The sounds of the English are written with letters in the English alphabet, as either vowels or consonants. All English words are written with vowel letters in them.

These letters are vowels in English:

A, E, I, O, U, and sometimes Y.

The letter Y can be a vowel (as in the words "cry", "sky", "fly" , “my” or "why"), in these words the letter "y" has the vowel sound // (as in eye, I, pie, cry, cypher, climb, lime, light, kayak, Thai, and height). It can also be a consonant sound called a "glide" as in the beginning of these words: "yellow", "yacht", "yam", "yesterday".

The letter W can sometimes be the second part of a vowel sound as in words like such as "cow", "bow:, or "how". In these words the vowel has the sound of //. The letter W can be used as a consonant sound at the beginning of in the words "when", "where", "wet". (And in some in some languages, like Welsh, the letter W is a vowel sound /ʊ/, like "cwm" (a kind of valley), but this is not a vowel sound in English).

In written English these five or six vowel letters are the letters we use for the 13-15 vowel sounds in English.[1] This means there are more vowel sounds than letters in the English alphabet, and the English spelling systems doesn't always help us figure out what the English sounds are. This can be confusing.

  • The rest of the letters of the alphabet are consonants:
B, C, D, F, G, H, J, K, L, M, N, P, Q, R, S, T, V, W, X, Y (sometimes), and Z

Monophthongs and diphthongs[change | change source]

Simple vowels are called monophthongs. The letters, like /ɪ/, are the IPA letters for each vowel sound in English. (The IPA is the International Phonetic Alphabet). In the IPA, each symbol represents a different sound, so using the IPA is helpful in pronouncing words.

IPA English Vowels and Diphthongs with Sound Examples.svg

Common monophthongs in English (these are for General American English) include:

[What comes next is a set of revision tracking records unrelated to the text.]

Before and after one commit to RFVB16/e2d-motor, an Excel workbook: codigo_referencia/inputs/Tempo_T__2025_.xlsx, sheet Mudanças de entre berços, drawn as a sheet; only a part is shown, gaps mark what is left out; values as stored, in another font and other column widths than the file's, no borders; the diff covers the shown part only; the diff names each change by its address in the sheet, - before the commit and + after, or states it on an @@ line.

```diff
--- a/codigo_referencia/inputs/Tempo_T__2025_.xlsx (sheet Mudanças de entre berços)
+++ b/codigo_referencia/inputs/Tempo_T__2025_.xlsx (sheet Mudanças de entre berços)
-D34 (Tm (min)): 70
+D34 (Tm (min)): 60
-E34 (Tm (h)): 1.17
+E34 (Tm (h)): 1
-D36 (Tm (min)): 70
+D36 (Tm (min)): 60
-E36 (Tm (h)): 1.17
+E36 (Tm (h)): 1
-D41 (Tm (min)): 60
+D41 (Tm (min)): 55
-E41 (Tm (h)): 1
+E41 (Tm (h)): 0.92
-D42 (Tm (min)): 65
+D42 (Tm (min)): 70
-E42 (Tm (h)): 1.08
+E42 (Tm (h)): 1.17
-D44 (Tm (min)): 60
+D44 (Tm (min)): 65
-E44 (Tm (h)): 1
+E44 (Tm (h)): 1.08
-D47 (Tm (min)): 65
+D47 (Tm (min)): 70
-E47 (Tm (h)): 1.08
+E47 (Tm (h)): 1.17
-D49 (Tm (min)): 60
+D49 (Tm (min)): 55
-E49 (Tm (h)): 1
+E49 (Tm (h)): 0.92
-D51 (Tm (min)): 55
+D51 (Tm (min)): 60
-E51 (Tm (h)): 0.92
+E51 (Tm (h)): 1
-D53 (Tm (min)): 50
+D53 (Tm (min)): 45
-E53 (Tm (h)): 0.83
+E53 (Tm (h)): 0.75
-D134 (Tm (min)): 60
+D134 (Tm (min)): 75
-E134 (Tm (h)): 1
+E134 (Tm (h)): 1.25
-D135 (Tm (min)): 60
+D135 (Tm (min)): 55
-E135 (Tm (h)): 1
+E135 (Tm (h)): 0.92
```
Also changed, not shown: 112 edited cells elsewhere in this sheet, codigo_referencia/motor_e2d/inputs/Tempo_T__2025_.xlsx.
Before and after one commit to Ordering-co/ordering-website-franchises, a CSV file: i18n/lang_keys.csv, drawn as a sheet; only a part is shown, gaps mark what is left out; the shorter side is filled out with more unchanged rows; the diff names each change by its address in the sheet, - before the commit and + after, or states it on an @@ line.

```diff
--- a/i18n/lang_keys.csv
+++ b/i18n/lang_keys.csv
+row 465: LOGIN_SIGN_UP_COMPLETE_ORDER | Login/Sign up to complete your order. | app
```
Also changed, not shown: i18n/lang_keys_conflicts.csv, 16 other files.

  • /i/ as in police, feet, eat, and silly
  • /ɪ/ as in it, sit, kick, and bitter
  • /ɛ/ as in end, bet, less, and letter
  • /æ/ as in at, apple, fat, and matter
  • /u/ as in cool, tune, soup, and kung fu
  • /ʊ/ as in cook, should, pudding, and foot
  • /ʌ/ as in bus, blood, come, and up
  • /ə/ as in kingdom, photography, philosophy, ketchup, and hundred
  • /ɚ/ as in butter, collar, flavor, firm, and burst
  • /ɔ/ as in all, fought, hot, and bot
  • /ɑ/ as in father, walk, arm, heart, wasp, lager, envelope and aardvark

Diphthongs are a combination of two different vowel sounds, one vowel sounds turns into another sound as you say them. If you pronounce the words below slowly, you can hear the two vowel sounds of the diphthongs.

Common diphthongs in English include:

  • // as in ate, reign, vain, flavor, slay, and convey
  • // as in toe, row, go, boat, mode, and chateau
  • // as in eye, I, pie, cry, cypher, climb, lime, light, kayak, Thai, and height
  • // as in loud, house, cow, about, Daoism, and Macau
  • // as in boy, moist, and Freud

Like other languages, there are many dialects of English, and different dialects often use different vowel sounds. But the IPA symbols can tell us which vowel sound a dialects uses. For example, some American English speakers have different vowel in the words "cot-caught", in other dialects these words sound the same way. People who study the differences between the dialects of English often study the different way vowel sounds are pronounced.

The difference between the way English is spelled and the way the words are pronounced came about because all languages change, so spoken English changes, but the spelling system does not.

The study of speech sounds is called Phonetics.

Related pages[change | change source]

References[change | change source]

  1. Crystal, David 1995. The Cambridge encyclopedia of the English language. Cambridge. p237